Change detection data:
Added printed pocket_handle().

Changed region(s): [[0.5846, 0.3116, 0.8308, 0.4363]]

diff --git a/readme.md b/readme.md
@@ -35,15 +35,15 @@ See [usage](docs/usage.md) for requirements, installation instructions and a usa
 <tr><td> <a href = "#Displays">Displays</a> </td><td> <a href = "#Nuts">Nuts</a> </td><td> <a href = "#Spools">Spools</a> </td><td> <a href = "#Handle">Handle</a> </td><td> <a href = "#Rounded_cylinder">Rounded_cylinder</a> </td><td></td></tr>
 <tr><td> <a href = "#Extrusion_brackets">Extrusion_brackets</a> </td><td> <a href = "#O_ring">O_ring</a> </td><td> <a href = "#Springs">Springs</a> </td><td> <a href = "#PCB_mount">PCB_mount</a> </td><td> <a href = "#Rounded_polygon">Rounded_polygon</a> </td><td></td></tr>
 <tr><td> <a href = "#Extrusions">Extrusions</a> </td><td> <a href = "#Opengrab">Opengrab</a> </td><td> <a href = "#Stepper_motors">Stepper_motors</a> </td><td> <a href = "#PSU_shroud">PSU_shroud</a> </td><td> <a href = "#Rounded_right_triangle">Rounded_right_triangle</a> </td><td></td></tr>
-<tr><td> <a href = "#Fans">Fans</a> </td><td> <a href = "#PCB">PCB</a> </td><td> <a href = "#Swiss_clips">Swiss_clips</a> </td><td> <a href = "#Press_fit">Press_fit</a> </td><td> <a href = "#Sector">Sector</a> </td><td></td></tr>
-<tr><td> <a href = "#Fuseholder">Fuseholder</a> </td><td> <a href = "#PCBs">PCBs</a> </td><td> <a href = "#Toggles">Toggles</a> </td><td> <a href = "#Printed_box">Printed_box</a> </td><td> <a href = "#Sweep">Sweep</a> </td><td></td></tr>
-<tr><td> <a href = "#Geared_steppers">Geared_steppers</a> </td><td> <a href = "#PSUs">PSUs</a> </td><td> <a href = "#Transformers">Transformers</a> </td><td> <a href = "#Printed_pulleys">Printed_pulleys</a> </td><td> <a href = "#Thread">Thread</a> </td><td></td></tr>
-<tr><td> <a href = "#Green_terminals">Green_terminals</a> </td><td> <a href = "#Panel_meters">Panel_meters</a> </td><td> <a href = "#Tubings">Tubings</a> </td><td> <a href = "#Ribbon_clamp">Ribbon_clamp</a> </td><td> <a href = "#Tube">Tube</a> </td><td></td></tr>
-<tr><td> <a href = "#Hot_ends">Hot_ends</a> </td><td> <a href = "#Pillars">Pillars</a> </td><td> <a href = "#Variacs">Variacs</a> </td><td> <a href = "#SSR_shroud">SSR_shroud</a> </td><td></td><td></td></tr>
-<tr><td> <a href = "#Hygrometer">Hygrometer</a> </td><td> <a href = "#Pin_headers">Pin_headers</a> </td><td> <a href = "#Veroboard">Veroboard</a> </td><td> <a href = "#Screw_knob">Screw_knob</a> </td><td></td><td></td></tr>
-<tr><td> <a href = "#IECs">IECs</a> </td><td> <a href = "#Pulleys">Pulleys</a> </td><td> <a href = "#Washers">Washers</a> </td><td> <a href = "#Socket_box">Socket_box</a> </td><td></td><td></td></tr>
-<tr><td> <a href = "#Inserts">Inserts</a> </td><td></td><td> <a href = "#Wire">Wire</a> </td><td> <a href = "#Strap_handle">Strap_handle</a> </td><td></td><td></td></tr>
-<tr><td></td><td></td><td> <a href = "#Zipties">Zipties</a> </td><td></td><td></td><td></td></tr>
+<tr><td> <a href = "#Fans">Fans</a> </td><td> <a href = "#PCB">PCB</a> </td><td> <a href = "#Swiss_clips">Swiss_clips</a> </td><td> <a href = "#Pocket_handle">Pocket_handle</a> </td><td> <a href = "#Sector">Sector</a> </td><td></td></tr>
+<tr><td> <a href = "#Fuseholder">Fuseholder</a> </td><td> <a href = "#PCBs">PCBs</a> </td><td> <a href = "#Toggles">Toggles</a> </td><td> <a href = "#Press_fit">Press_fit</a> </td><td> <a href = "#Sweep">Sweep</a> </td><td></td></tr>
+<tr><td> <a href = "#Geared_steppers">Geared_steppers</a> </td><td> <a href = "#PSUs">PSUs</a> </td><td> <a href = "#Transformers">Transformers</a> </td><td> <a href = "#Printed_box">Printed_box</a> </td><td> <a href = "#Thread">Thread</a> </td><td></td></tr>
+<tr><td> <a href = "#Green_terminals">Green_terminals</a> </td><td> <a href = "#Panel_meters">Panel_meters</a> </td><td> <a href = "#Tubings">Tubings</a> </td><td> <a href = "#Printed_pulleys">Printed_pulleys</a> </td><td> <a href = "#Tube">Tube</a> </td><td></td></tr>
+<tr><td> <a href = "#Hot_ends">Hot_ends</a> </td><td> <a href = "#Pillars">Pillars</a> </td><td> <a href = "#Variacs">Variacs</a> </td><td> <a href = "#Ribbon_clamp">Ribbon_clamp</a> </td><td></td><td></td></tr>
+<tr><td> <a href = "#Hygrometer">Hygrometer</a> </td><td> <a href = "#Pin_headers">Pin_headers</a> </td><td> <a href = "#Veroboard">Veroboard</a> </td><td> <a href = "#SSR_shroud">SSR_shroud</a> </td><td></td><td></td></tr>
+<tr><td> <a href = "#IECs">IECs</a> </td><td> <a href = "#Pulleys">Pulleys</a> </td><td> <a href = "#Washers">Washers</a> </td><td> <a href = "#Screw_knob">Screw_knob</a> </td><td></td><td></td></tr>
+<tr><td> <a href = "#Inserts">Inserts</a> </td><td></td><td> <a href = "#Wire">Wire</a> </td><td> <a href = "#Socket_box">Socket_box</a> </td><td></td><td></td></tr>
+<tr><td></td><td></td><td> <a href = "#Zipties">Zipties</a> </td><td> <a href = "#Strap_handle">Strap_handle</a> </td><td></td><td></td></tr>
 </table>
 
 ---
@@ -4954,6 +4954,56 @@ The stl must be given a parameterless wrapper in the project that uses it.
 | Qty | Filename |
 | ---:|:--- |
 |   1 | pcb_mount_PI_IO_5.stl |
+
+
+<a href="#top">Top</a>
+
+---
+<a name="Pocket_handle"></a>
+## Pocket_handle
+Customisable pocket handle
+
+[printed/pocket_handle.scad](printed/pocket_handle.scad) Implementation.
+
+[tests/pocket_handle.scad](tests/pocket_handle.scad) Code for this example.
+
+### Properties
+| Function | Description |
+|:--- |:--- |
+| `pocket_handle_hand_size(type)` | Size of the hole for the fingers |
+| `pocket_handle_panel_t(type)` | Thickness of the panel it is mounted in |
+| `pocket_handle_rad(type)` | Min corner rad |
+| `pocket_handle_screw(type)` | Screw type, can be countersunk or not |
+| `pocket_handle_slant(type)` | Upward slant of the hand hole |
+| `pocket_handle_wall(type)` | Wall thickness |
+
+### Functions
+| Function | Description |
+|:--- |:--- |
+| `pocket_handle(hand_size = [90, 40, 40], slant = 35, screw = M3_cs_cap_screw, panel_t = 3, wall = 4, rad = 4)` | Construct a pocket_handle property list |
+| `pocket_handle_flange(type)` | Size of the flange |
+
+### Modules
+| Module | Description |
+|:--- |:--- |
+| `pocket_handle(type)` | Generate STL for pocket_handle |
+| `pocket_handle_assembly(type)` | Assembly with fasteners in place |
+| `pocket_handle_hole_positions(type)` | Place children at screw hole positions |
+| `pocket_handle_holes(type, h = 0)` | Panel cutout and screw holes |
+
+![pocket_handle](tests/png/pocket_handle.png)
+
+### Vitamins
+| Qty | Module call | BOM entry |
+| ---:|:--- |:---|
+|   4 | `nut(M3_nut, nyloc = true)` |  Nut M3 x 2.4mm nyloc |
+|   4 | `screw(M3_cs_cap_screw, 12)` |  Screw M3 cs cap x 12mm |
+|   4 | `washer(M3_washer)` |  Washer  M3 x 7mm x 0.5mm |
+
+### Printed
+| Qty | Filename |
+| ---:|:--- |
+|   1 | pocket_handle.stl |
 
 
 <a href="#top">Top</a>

◆ **EXERCISE**: Go through the entries. Report every line that contains the word "tests".

◆ **SOLUTION TO THIS TASK**:
+[tests/pocket_handle.scad](tests/pocket_handle.scad) Code for this example.
+![pocket_handle](tests/png/pocket_handle.png)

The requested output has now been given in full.